Pages 661 — 668
Abstract — This repeated measures study assessed the changes in speed, acceleration, stroke frequency, and shoulder range of motion (ROM) associated with different wheelchair axle positions in people with chronic cervical (C) 6 tetraplegia. Our main hypothesis is that the up and forward axle position is the most conducive to wheelchair propulsion, increasing speed and acceleration with a lower stroke frequency. In a chronic spinal cord injury (SCI) unit, we measured the speed, acceleration, stroke frequency, and shoulder ROM in four different axle positions in eight subjects with C6 SCI. We analyzed two start-up strokes over a smooth, level vinyl floor in the Motion Analysis Laboratory (Fleni Institute; Escobar, Argentina). We analyzed data for significant statistical differences using the Wilcoxon signed rank test and the Friedman test. Our study showed that the up and forward axle position results in an increase of speed and acceleration, with a higher stroke frequency and a decreased shoulder ROM. In addition, the down and backward axle position results in the lowest speed and acceleration, with a lower stroke frequency and an increased shoulder ROM. The up and forward axle position was the most conducive to stroke compared with other positions we analyzed.

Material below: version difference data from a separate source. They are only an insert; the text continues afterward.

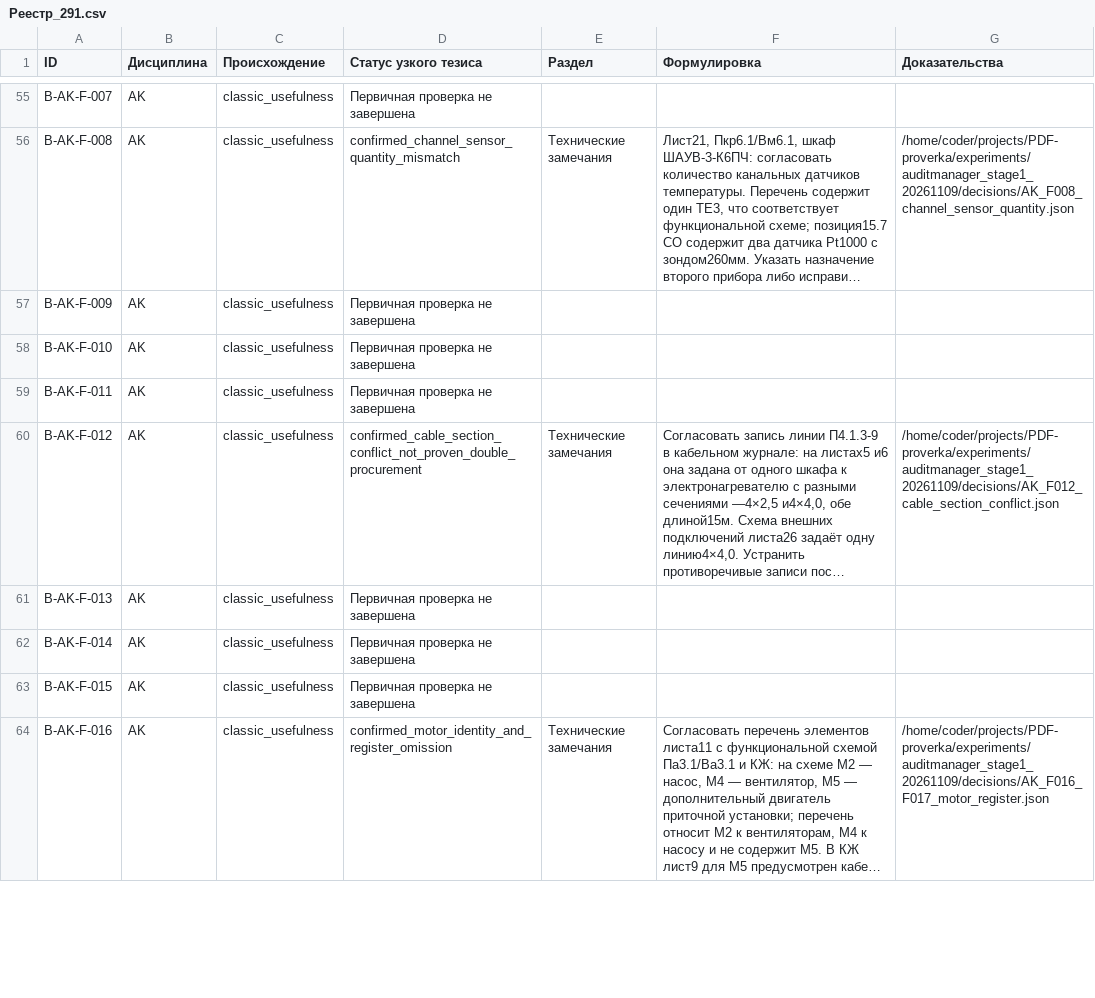
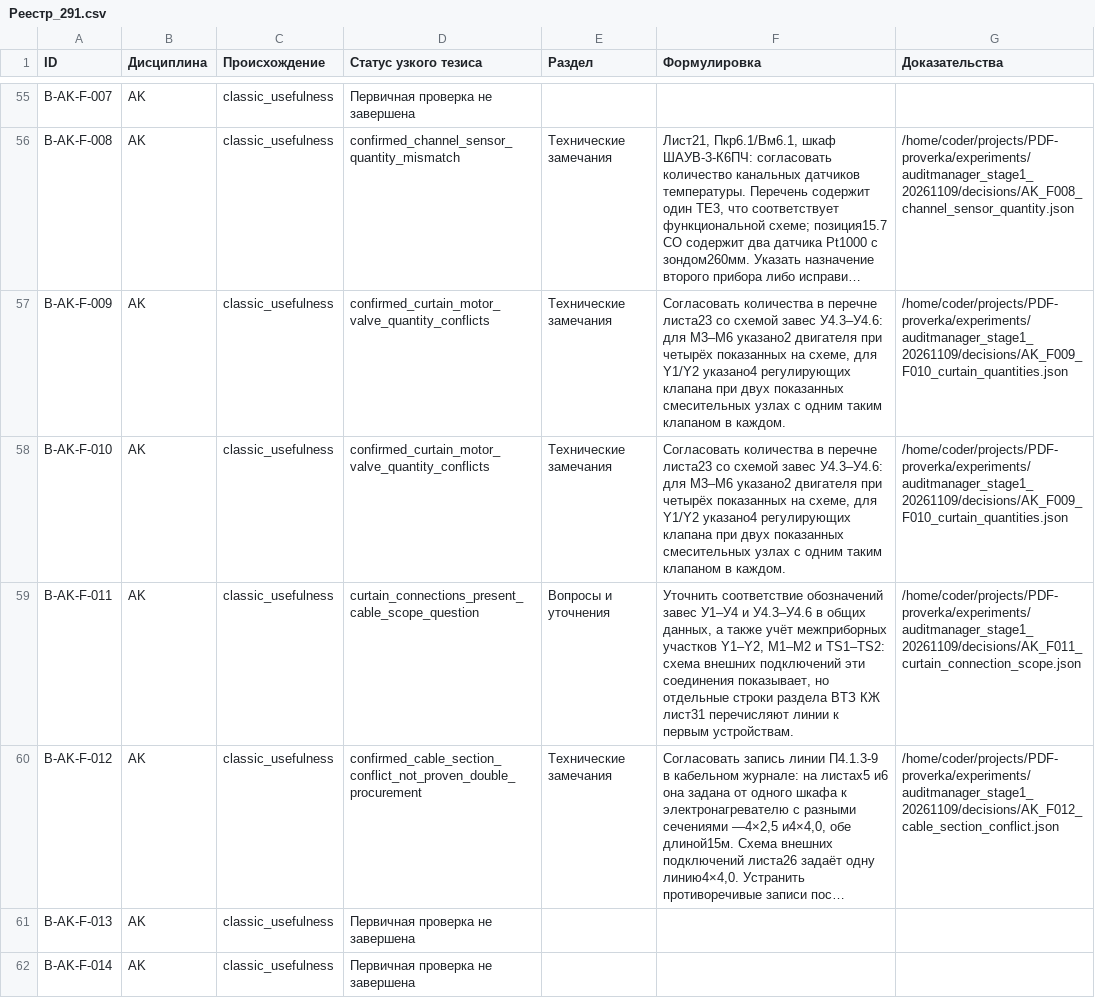
Before and after one commit to SU10KAZ/PDF-proverka, a CSV file: experiments/auditmanager_stage1_20261109/consolidated/Реестр_291.csv, drawn as a sheet; only a part is shown, gaps mark what is left out; the shorter side is filled out with more unchanged rows; long unchanged cells end in …; the diff names each change by its address in the sheet, - before the commit and + after, or states it on an @@ line.

```diff
--- a/experiments/auditmanager_stage1_20261109/consolidated/Реестр_291.csv
+++ b/experiments/auditmanager_stage1_20261109/consolidated/Реестр_291.csv
-D57:D58 (Статус узкого тезиса): Первичная проверка не завершена
+D57:D58 (Статус узкого тезиса): confirmed_curtain_motor_valve_quantity_conflicts
-E57:E58 (Раздел): (empty)
+E57:E58 (Раздел): Технические замечания
-F57:F58 (Формулировка): (empty)
+F57:F58 (Формулировка): Согласовать количества в перечне листа23 со схемой завес У4.3–У4.6: для M3–M6 указано2 двигателя при четырёх показанных на схеме, для Y1/Y2 указано4 регулирующих клапана при двух показанных смесительных узлах с одним таким клапаном в каждом.
-G57:G58 (Доказательства): (empty)
+G57:G58 (Доказательства): /home/coder/projects/PDF-proverka/experiments/auditmanager_stage1_20261109/decisions/AK_F009_F010_curtain_quantities.json
-D59 (Статус узкого тезиса): Первичная проверка не завершена
+D59 (Статус узкого тезиса): curtain_connections_present_cable_scope_question
-E59 (Раздел): (empty)
+E59 (Раздел): Вопросы и уточнения
-F59 (Формулировка): (empty)
+F59 (Формулировка): Уточнить соответствие обозначений завес У1–У4 и У4.3–У4.6 в общих данных, а также учёт межприборных участков Y1–Y2, M1–M2 и TS1–TS2: схема внешних подключений эти соединения показывает, но отдельные строки раздела ВТЗ КЖ лист31 перечисляют линии к первым устройствам.
-G59 (Доказательства): (empty)
+G59 (Доказательства): /home/coder/projects/PDF-proverka/experiments/auditmanager_stage1_20261109/decisions/AK_F011_curtain_connection_scope.json
```
Also changed, not shown: 6 other files.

Key words: ASIA C6, axle position, kinematic, propulsion, spinal cord injury, stroke frequency, tetraplegia, wheelchair, wheelchair acceleration, wheelchair speed.
Last Reviewed or Updated Thursday, October 7, 2010 9:43 AM